There is no special formula for implementing consumer health information services or models, but this issue is dedicated to addressing the imperative topic of translating formal and informal research initiatives into practice.
What does CHIS stand for?
CHIS stands for Consumer Health Information Service (Toronto, Ontario, Canada)
This definition appears frequently and is found in the following Acronym Finder categories:
- Organizations, NGOs, schools, universities, etc.
See other definitions of CHIS
We have 21 other meanings of CHIS in our Acronym Attic
- Computer Hardware Inventory and Repair Processing System
- Confidential Human Factors Reporting System (UK)
- Community Head Injury Resource Services (Toronto, Ontario, Canada)
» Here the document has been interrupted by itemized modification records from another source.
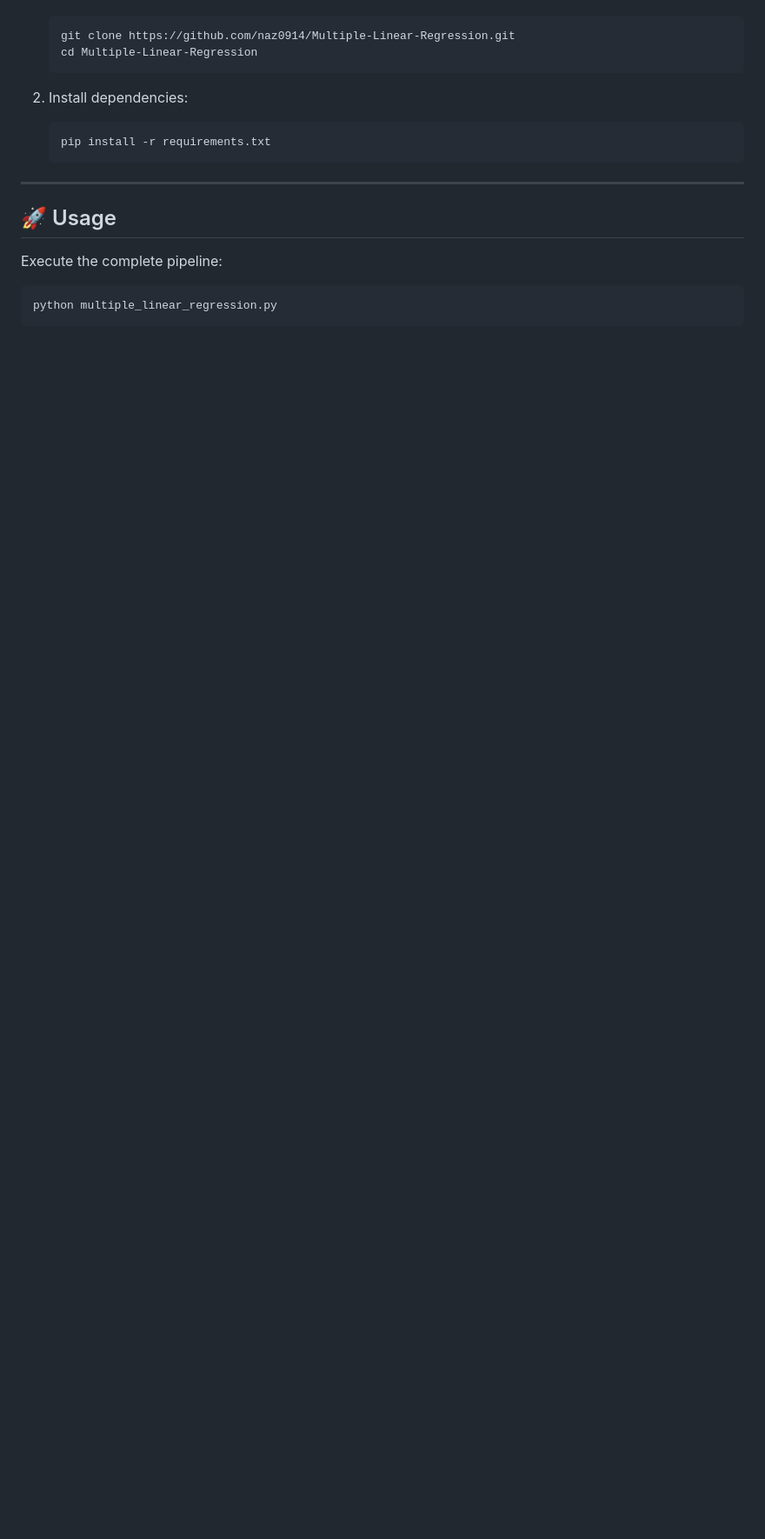
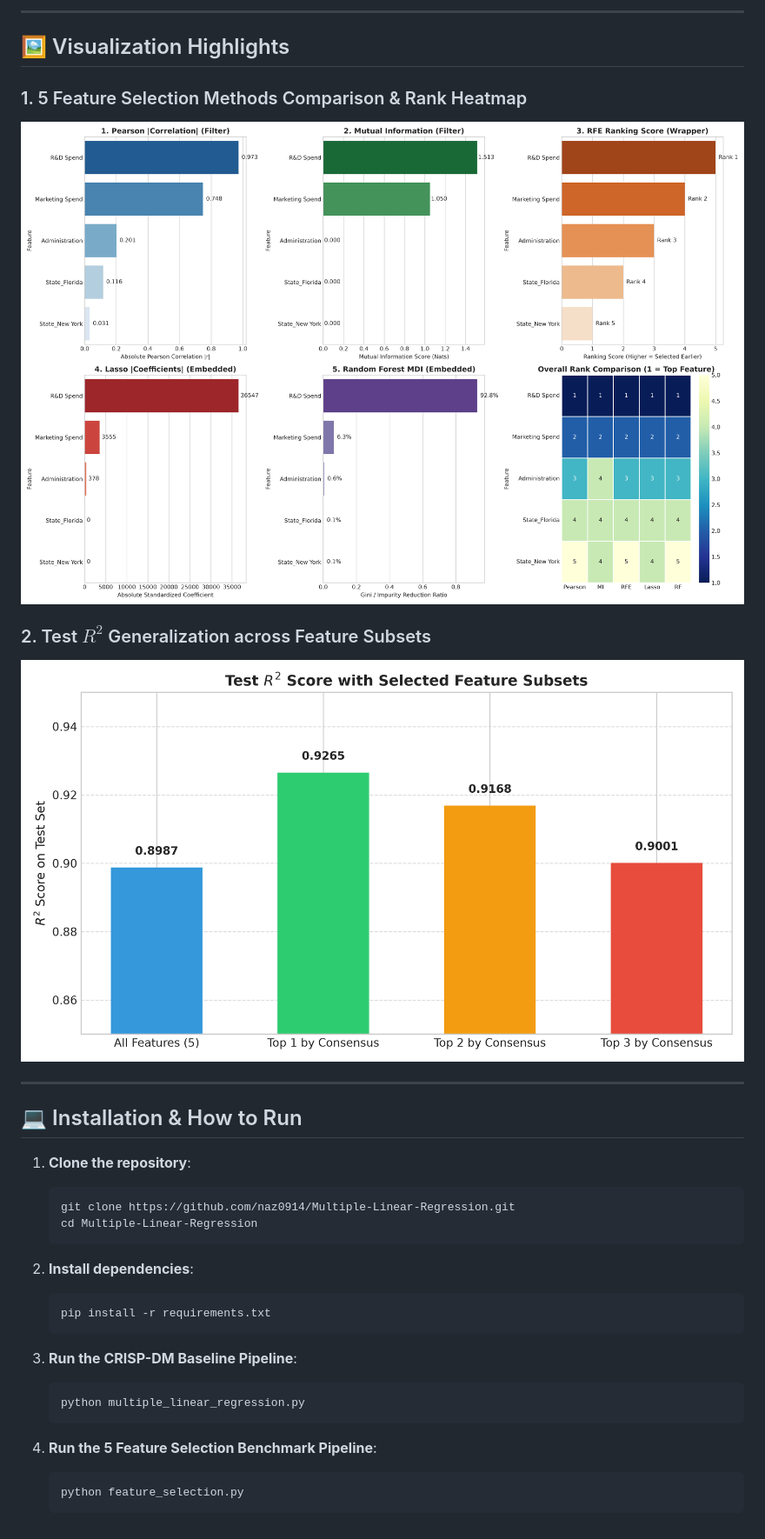
Before and after one commit to naz0914/50-Startups-dataset-for-Multiple-Linear-Regression, a Markdown page: README.md, the part around one of its changes. Shown at 87% size. Drawn GitHub-style; pictures changed too: feature_selection_comparison.png (added), model_performance_comparison.png (added); blank space fills up the shorter version.

````diff
--- a/README.md
+++ b/README.md
@@ -82,18 +134,34 @@ Example prediction for an unseen startup:
+---
+
+## 🖼️ Visualization Highlights
+
+### 1. 5 Feature Selection Methods Comparison & Rank Heatmap
+![Feature Selection Comparison](feature_selection_comparison.png)
+
+### 2. Test $R^2$ Generalization across Feature Subsets
+![Model Performance Comparison](model_performance_comparison.png)
+
+---
+
+## 💻 Installation & How to Run
+
+1. **Clone the repository**:
    ```bash
    git clone https://github.com/naz0914/Multiple-Linear-Regression.git
    cd Multiple-Linear-Regression
    ```
 
-2. Install dependencies:
+2. **Install dependencies**:
    ```bash
    pip install -r requirements.txt
    ```
 
----
+3. **Run the CRISP-DM Baseline Pipeline**:
+   ```bash
+   python multiple_linear_regression.py
+   ```
 
-## 🚀 Usage
-
-Execute the complete pipeline:
-```bash
-python multiple_linear_regression.py
-```
+4. **Run the 5 Feature Selection Benchmark Pipeline**:
+   ```bash
+   python feature_selection.py
+   ```
````
Also changed, not shown: other parts of README.md (+115 -63 lines), 1 other file.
- Community Health Intensity Rate Scale
- Community Housing Information and Reference Services (Australia)
- Consumer Health Information Resource Service (est. 1985; Nebraska)
- California Health Interview Survey (University of California, Los Angeles; Center for Health Policy Research; Los Angeles, CA)
- Channel Islands National Park (US National Park Service)
- Chiapas (Estado de México)
- Community Health Information System
- Covert Human Intelligence Source (Crown Prosecution Service; UK)
- Committee for Health in Southern Africa (est. 1984)
- Cedar Hill Independent School District (Cedar Hill, Texas)
- Channel Initiated Secondary Electron (semiconductors)
- Computer Human Interaction and Software Engineering Lab (University of Victoria; Canada)
- Computer Human Interaction Special Interest Group
- Chicago White Sox (baseball team)
- Carolina Hispanic Association
- Center for Hispanic Policy and Advocacy (Providence, RI)
- Community Housing Improvement Systems and Planning Association (Salinas, CA)
Samples in periodicals archive:
gov and through it consumer health information service, MEDLINE "plus" at http://www.
In 2000 this author published an article entitled "Starting a Consumer Health Information Service in a Public Library" (Gillaspy, 2000).
I hope that the contributions to this focused issue will provide a valuable resource for librarians with an interest in providing consumer health information services at their institutions.